Data excerpts Start Marker

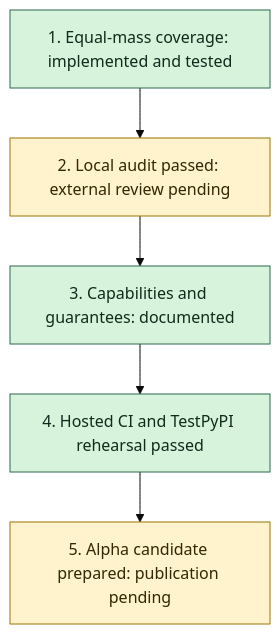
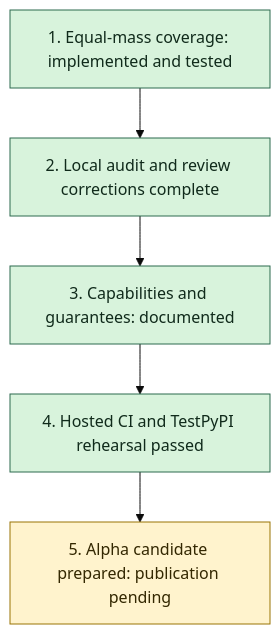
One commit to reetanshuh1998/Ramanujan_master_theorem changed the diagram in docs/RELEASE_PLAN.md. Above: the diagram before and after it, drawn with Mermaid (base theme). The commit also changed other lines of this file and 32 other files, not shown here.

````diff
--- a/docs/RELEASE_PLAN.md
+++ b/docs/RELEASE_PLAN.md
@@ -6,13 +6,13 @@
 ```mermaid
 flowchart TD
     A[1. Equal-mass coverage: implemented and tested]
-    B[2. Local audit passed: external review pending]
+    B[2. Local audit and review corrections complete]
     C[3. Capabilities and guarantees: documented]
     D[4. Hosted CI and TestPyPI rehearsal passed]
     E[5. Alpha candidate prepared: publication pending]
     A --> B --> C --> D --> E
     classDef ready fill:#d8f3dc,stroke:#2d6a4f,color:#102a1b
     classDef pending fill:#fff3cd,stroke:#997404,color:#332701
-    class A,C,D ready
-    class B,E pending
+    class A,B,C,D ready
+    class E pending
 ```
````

Data excerpts End Marker

## Task description:
Answer with a number only. How many lines in the records include the word "review"?

## Solution:
2